With more than three-quarters of all resuscitations attempts by South East Coast Ambulance Service (SECAmb) crews taking place in the home, this February Heart Month, people are being asked if they would be willing and able to perform CPR on a loved one.

The revealing statistic comes from a new report on out-of-hospital cardiac arrests (OHCA) published by SECAmb. The report, covering April 2021 to March 2022, also shows that SECAmb responded to 8,005 patients who had suffered a cardiac arrest and that it was viable to commence resuscitation of 2,788 patients.

With the high chance of a cardiac arrest taking place in the home, SECAmb is urging the public to learn cardiopulmonary resuscitation, (CPR), as part of overall efforts to improve survival rates.

Of the attempted resuscitations, a ‘Return of Spontaneous Circulation’ or ROSC was maintained to hospital 26 per cent of the time, while 11 per cent of patients (299 people) were alive 30 days after their cardiac arrest.

It is the first time SECAmb has recorded an overall survival rate in double figures. Both statistics show a continued increase on previous years and the survival figure exceeds the national average by 2 per cent.

SECAmb Consultant Paramedic, Dan Cody, said: “We’re pleased our report shows some improvements and we’re extremely proud of the efforts of our staff and volunteers, alongside some amazing examples of bystander CPR from members of the public. We recognise, however, that survival rates continue to fall well short of the highest international rates of 25 per cent, as seen in Norway.

“Bystanders play a vital role in giving cardiac arrest patients the best chance of survival. With our report showing that more than three quarters of resuscitation attempts we were involved in took place at a private residence, it’s clear that if anyone needs to perform CPR, it’s highly likely to be on someone they know. We also know that cardiac arrests can happen anywhere - at the train station, in the shopping centre, at the football match - so we really want the public to be confident in acting quickly if they witness a collapse when they’re out and about.

“If our ROSC and survival rates are to continue to increase then a programme of continuous improvement is needed. We recognise that this must focus on a number of specific areas. These include increasing the involvement of communities through teaching CPR, increasing the availability of Community First Responders, increasing the number and use of public access defibrillators and continuing to improve the provision of professionally-delivered resuscitation by using CPR feedback both during resuscitation and as part of our debriefing process.”

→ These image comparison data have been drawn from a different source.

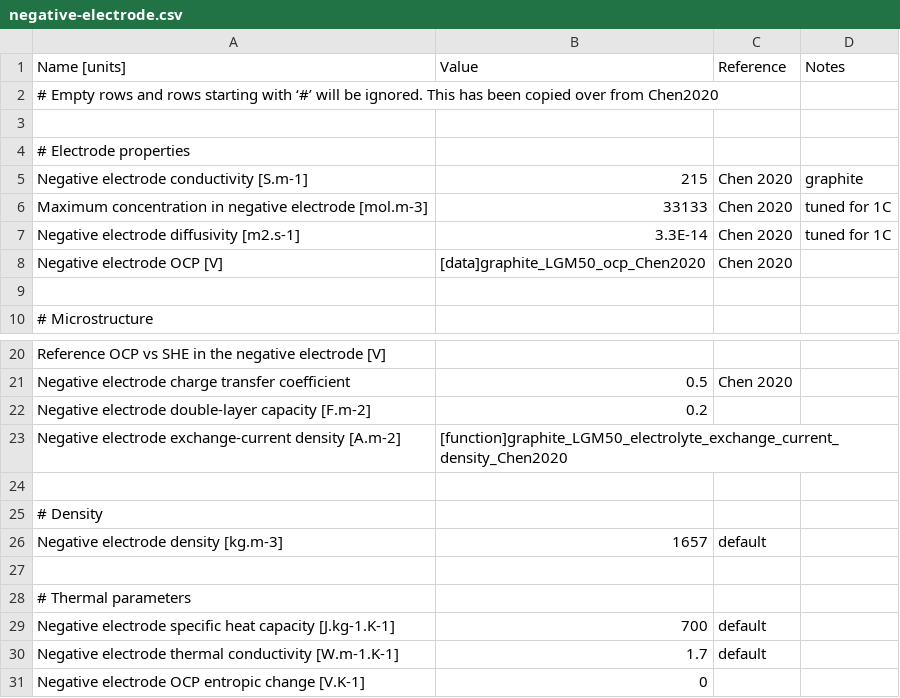
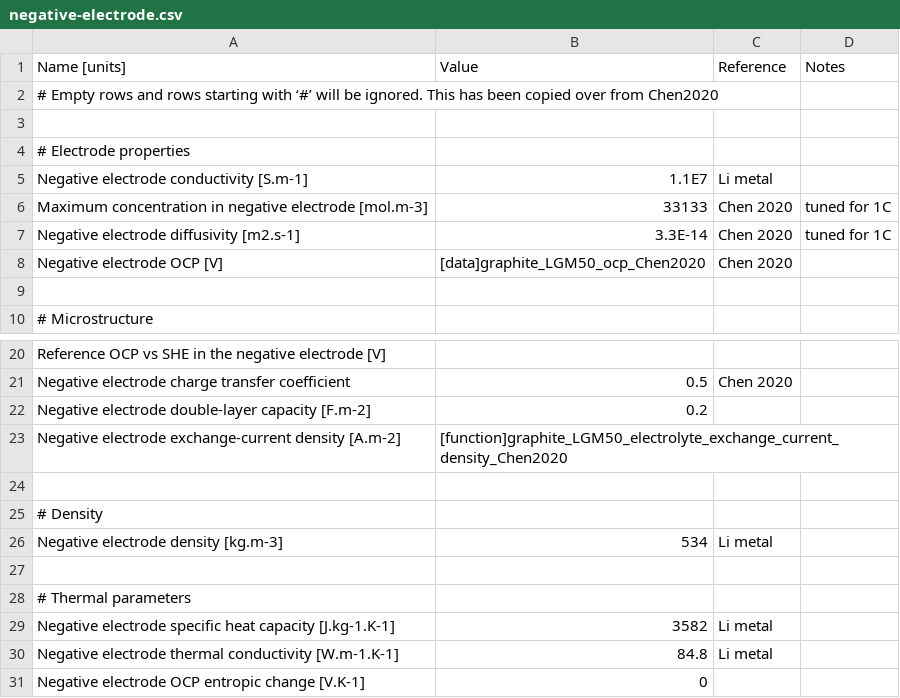
Before and after one commit to molel-gt/ssb, a CSV file: negative-electrode.csv, drawn as a sheet; only a part is shown, gaps mark what is left out.

```diff
--- a/negative-electrode.csv
+++ b/negative-electrode.csv
@@ -4,3 +4,3 @@ Name [units],Value,Reference,Notes
 # Electrode properties,,,
-Negative electrode conductivity [S.m-1],215,Chen 2020,graphite
+Negative electrode conductivity [S.m-1],1.1E7,Li metal,
 Maximum concentration in negative electrode [mol.m-3],33133,Chen 2020,tuned for 1C
@@ -25,7 +25,7 @@ Negative electrode exchange-current density [A.m-2],[function]graphite_LGM50_ele
 # Density,,,
-Negative electrode density [kg.m-3],1657,default,
+Negative electrode density [kg.m-3],534,Li metal,
 ,,,
 # Thermal parameters,,,
-Negative electrode specific heat capacity [J.kg-1.K-1],700,default,
-Negative electrode thermal conductivity [W.m-1.K-1],1.7,default,
+Negative electrode specific heat capacity [J.kg-1.K-1],3582,Li metal,
+Negative electrode thermal conductivity [W.m-1.K-1],84.8,Li metal,
 Negative electrode OCP entropic change [V.K-1],0,,
```
Also changed, not shown: 3 other files.
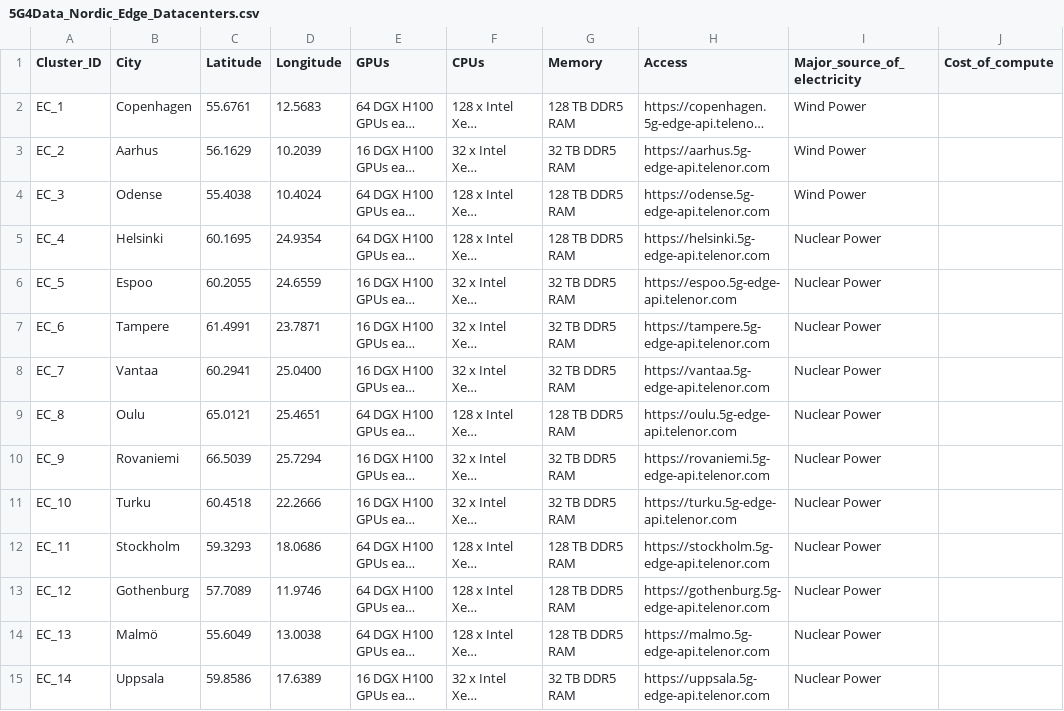
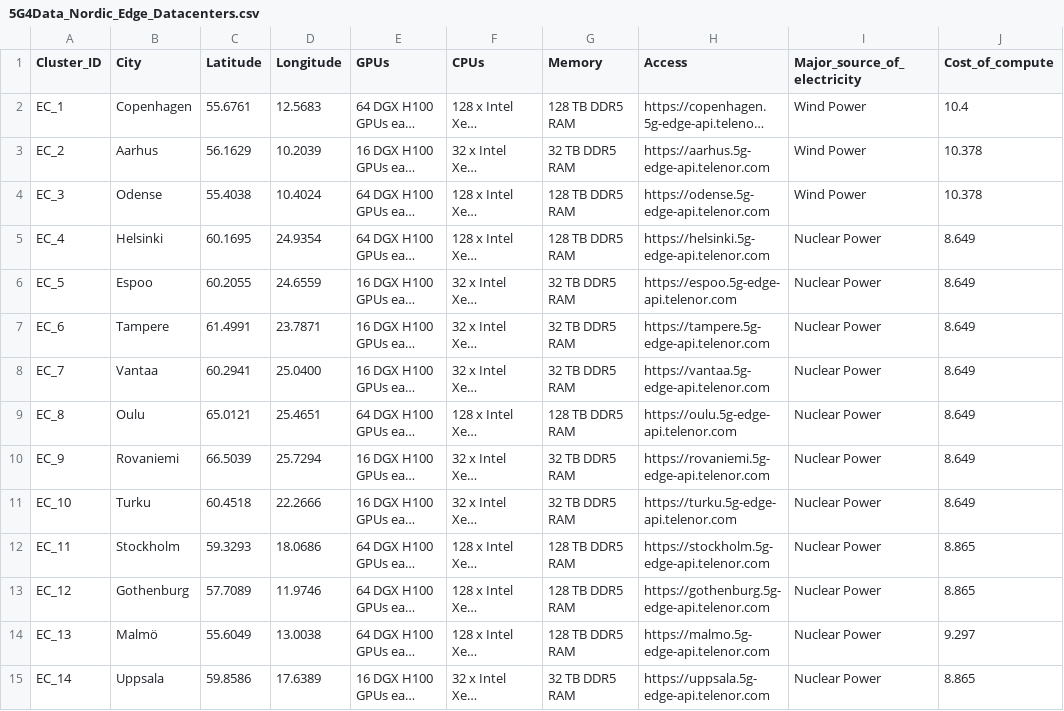
Before and after one commit to INTEND-Project/5G4Data-public, a CSV file: infrastructure-data/5G4Data_Nordic_Edge_Datacenters.csv, drawn as a sheet; only a part is shown; long unchanged cells end in …; the diff covers the shown part only; the diff names each change by its address in the sheet, - before the commit and + after, or states it on an @@ line.

Commit message:
Added cost of compute

```diff
--- a/infrastructure-data/5G4Data_Nordic_Edge_Datacenters.csv
+++ b/infrastructure-data/5G4Data_Nordic_Edge_Datacenters.csv
-J2 (Cost_of_compute): (empty)
+J2 (Cost_of_compute): 10.4
-J3:J4 (Cost_of_compute): (empty)
+J3:J4 (Cost_of_compute): 10.378
-J5:J11 (Cost_of_compute): (empty)
+J5:J11 (Cost_of_compute): 8.649
-J12:J13 (Cost_of_compute): (empty)
+J12:J13 (Cost_of_compute): 8.865
-J14 (Cost_of_compute): (empty)
+J14 (Cost_of_compute): 9.297
-J15 (Cost_of_compute): (empty)
+J15 (Cost_of_compute): 8.865
```
Also changed, not shown: 26 edited cells elsewhere in this file.
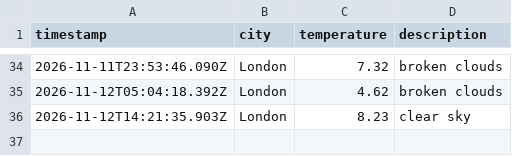
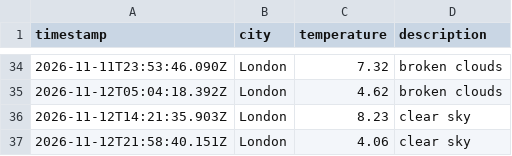
Before and after one commit to wwwahida/weather_dataops, a CSV file: data/weather_log.csv, drawn as a sheet; only a part is shown, gaps mark what is left out; the diff names each change by its address in the sheet, - before the commit and + after, or states it on an @@ line.

```diff
--- a/data/weather_log.csv
+++ b/data/weather_log.csv
+row 37: 2026-11-12T21:58:40.151Z | London | 4.06 | clear sky
```
Also changed, not shown: 1 other file.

The report also shows that the proportion of SECAmb non-ambulance-crew-witnessed resuscitation attempts receiving bystander CPR has been on an upward trend for every year the metric has been recorded. In 2021-22 this figure was 78 per cent, up from 66 per cent in 2017-18 and well in excess of the target of 50 per cent set by the Global Resuscitation Alliance.

The figure is strongly influenced by a key skill of the Trust’s Emergency Medical Advisors (EMAs) to swiftly coach callers to commence and continue CPR. SECAmb EMAs use the ‘no, no, go’ tool to detect cardiac arrest: if the patient is not breathing and not conscious, they should ‘go’ ahead and commence CPR instructions.

The report also reveals that that the use of Public Access Defibrillators (PADs) is increasing across the Trust’s region. Callers to 999 are alerted of the availability of a PAD if one is close by. In 2021-22, a PAD was used on 194 patients, or 8 per cent of non-ambulance-crew-witnessed resuscitation attempts, up from 6.5 per cent (151) and 5.8 per cent (133) the two previous years respectively.

Other key points in the report which is available include:

  • On average, SECAmb receives approximately 670 calls for cardiac arrest each month, or close to one call every hour.
  • There is a strong gender bias in patients receiving a resuscitation attempt, with men outnumbering women two to one. Men receiving a resuscitation attempt also have a slightly lower average age, with a median average of 68 years, compared to 70 for women. These average ages reflect the distribution of overall ages of SECAmb’s OHCA patients: over half are over 70, and only one in ten are under 40.
  • Nearly nine out of ten OHCA treated by SECAmb are presumed medical or cardiac in origin. Other causes include asphyxia and trauma, both accounting for approximately 4 per cent of incidents.
  • In line with previous years, cardiac arrests tend to increase in the winter months, with the busiest month being December.
  • The peak time of day for cardiac arrest calls is between 8am and 11am, with 22% (1746) of cardiac arrest calls and 18% (490) of resuscitation attempts.

Dan Cody added: “I would encourage everyone to take the time to learn how to save a life and perform CPR. It’s never too late to learn and gain the confidence that you would know what to do.”

The report is available to download in full here: Annual-Cardiac-Arrest-Report-FINAL.pdf (secamb.nhs.uk)

February is National Heart Month. Visit the British Heart Foundation website to find out more including how to save a life – Heart Month 2023 – Learn CPR and Go Red to help us save lives – BHF

Further information is also available on the Resuscitation Council website: Home | Resuscitation Council UK

The Resuscitation Council has created a “CPQR code” – a heart shaped QR code that directs people to a short video on how to do CPR.